- [Assignment] The records are to be repeated in full, with the images removed.

- [Source data]
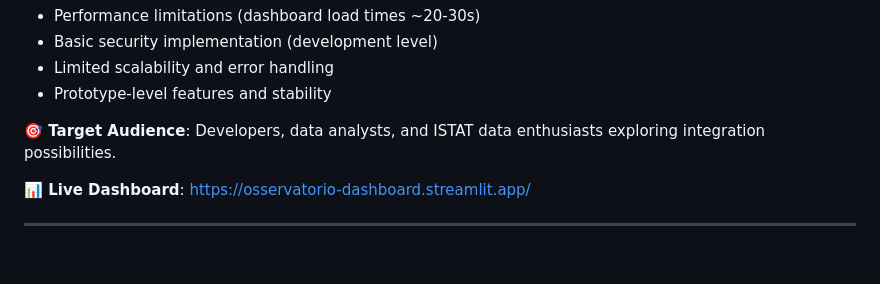
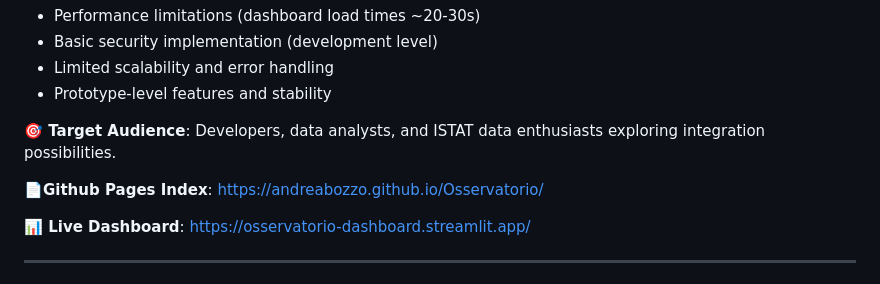
Before and after one commit to AndreaBozzo/Osservatorio, a Markdown page: README.md, the part around the change. GitHub-like rendering; blank space fills up the shorter version.

Commit message:
docs: Add GitHub Pages index link to README for better project visibility

```diff
--- a/README.md
+++ b/README.md
@@ -19,6 +19,8 @@
 - Prototype-level features and stability
 
 **🎯 Target Audience**: Developers, data analysts, and ISTAT data enthusiasts exploring integration possibilities.
+
+**📄Github Pages Index**: [https://andreabozzo.github.io/Osservatorio/](https://andreabozzo.github.io/Osservatorio/)
 
 **📊 Live Dashboard**: [https://osservatorio-dashboard.streamlit.app/](https://osservatorio-dashboard.streamlit.app/)
 
```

- [Task solution]
Before and after one commit to AndreaBozzo/Osservatorio, a Markdown page: README.md, the part around the change. GitHub-like rendering; blank space fills up the shorter version.

Commit message:
docs: Add GitHub Pages index link to README for better project visibility

```diff
--- a/README.md
+++ b/README.md
@@ -19,6 +19,8 @@
 - Prototype-level features and stability
 
 **🎯 Target Audience**: Developers, data analysts, and ISTAT data enthusiasts exploring integration possibilities.
+
+**📄Github Pages Index**: [https://andreabozzo.github.io/Osservatorio/](https://andreabozzo.github.io/Osservatorio/)
 
 **📊 Live Dashboard**: [https://osservatorio-dashboard.streamlit.app/](https://osservatorio-dashboard.streamlit.app/)
 
```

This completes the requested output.